KUALA LUMPUR: The government has been urged to undo an amendment to the law that forces cancer patients to pay high rates for treatment at public hospitals if they are referred there from private or university hospitals.
The 2017 amendment to the Fees (Medical) Order makes it mandatory for such patients to be charged first class rates whereas they previously could choose between third, second or first class treatment.
At a forum on cancer yesterday, Galen Centre for Health and Social Policy chief executive Azrul Mohd Khalib noted that the previous government did not explain the rationale for the amendment, but he said it was probably based on the misconception that those who initially go for private healthcare can afford the highest rates at public hospitals.
“But not everyone who opts for private healthcare in the beginning has money,” he said. “Sometimes they shift to public healthcare because they have maxed out their insurance or are no longer employed and can therefore no longer benefit from company insurance.
“There are also times when cancer patients need surgery but the queues at public hospitals are too long.

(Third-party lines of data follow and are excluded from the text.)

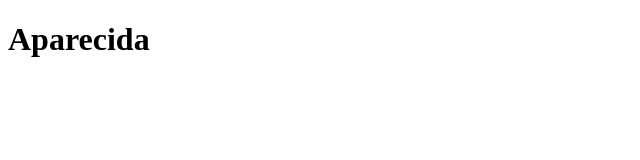
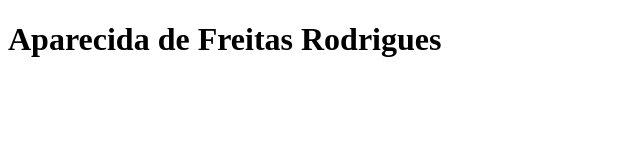
Before and after one commit to CidaCunha/cidacunha.github.io, a plain HTML site: page index.html in a window 1280 px wide. Shown: the whole page, without its empty margins (0-640 px from the left). Drawn offline with Linux system fonts and the light colour scheme.

Commit message:
Mudança de nome

```diff
--- a/index.html
+++ b/index.html
@@ -6,6 +6,6 @@
     <title>Aparecida</title>
 </head>
 <body>
-    <h1>Aparecida</h1>
+    <h1>Aparecida de Freitas Rodrigues</h1>
 </body>
 </html>
```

So they go for the surgery in private hospitals and seek to continue treatment at public hospitals.”
In such cases, he said, the patients were helping the government reduce the strain on the public healthcare system and it was thus unfair to punish them and their families with first class costs.
He noted that the difference in rates between referrals from a public and private practitioner would in many cases come up to RM375 but in cases such as stereotactic radiosurgery and stereotactic radiation therapy, the difference could be a staggering RM6,500.
He also urged the government to standardise the fee structure in all government hospitals, regardless of whether they come under the health ministry or, as in the case of university hospitals, the education ministry.
Breast Cancer Welfare Association president Ranjit Kaur described the 2017 amendment as “ridiculous”, saying Malaysians should all be treated equally.
“Just because someone comes from a private or university hospital, he or she shouldn’t have to pay more,” she said.
During the forum, Galen presented a list of policy recommendations to Bandar Utama assemblyman Jamaliah Jamaluddin and to representatives of Petaling Jaya MP Maria Chin Abdullah.
The list recommends, among other things, changes to the 2017 amendment, the benchmarking of Malaysia’s cancer care against international standards, improvements to the collection of national data on cancer, the decentralisation of cancer care and improvements to policies related to public drug procurement.
Galen also launched its Cancer Care Working Group, which will work towards influencing public policies pertaining to cancer treatment. Members of the group include patients and health professionals.